BitesWithBenefits.com

DCL

Warm tea, steamy cider, mulled wine, hot sauce- yes, hot sauce. The spicy condiment does more than step up flavor and singe the tongue, it actually raises resting body temperature. Yup- it's been scientifically tested, proven, and reported in the Journal of Biological Chemistry.

What causes the reaction? Capsaicin. It's the active chemical in peppers, stimulates a sensory receptor found in our neurons, creating thermogenesis- the process in which cells convert energy into heat.

Another side effect? An increase in metabolism! There are literally hundreds of thousands of amazing chili pepper sauces out there, even chili pepper teas!

Here is a good basic to start with, then add anything from Vidalia onions to peaches to heat (and speed) things up!
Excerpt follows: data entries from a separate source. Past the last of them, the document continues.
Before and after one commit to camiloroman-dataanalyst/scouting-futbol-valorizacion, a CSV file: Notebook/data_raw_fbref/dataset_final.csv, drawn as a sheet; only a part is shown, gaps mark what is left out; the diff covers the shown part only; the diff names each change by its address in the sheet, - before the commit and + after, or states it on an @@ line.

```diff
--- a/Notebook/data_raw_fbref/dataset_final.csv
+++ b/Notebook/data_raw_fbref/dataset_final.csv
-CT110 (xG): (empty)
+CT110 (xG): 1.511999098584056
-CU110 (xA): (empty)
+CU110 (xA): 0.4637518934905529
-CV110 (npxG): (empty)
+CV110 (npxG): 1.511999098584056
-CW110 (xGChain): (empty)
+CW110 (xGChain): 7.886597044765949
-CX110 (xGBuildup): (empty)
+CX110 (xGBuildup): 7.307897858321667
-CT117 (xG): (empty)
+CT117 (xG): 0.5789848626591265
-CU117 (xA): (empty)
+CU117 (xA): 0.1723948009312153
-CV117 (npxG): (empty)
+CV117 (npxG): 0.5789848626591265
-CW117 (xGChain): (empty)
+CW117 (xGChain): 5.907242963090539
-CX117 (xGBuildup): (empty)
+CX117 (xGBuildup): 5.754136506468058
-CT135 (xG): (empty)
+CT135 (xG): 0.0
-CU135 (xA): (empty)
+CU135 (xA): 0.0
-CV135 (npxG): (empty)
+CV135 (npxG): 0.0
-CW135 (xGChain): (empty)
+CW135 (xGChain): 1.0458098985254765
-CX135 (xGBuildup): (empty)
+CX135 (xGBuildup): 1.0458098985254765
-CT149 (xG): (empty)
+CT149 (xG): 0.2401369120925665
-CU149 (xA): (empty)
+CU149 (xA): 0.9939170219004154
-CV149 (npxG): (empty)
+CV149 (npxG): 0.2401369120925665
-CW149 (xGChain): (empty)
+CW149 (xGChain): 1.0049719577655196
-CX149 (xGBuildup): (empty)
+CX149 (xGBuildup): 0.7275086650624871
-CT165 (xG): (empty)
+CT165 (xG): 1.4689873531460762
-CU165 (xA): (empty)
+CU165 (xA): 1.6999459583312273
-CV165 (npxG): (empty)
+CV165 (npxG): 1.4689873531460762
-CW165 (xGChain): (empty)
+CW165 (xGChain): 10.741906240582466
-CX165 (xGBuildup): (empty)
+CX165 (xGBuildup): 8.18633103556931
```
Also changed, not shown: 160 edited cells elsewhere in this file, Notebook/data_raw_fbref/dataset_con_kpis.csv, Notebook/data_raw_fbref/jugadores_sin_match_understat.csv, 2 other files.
6 Dried Red Chilies (New Mexico chili is much hotter than California chili) 3 cups of Water 1 tbsp Flour 1 tbsp Vegetable oil 2 Garlic Cloves (diced) 1 tbsp Dried Oregano 1 tsp Cider Vinegar -Make sure to wear gloves as you use a small knife to remove the chili stems and seeds. -Wash the chilies well -Place in a saucepan with the water on high heat. Bring to a boil for 5 minutes. Turn off the heat and let them soak for 10 minutes. -Place the chilies in a food processor or blender for 20 seconds until the skins are finely chopped. -Strain and press the chili pieces through with a wooden spoon. -Return the strained chilies to the food processor, add the flour, oil, diced garlic, oregano, vinegar and blend on low speed for 20 seconds. -Enjoy!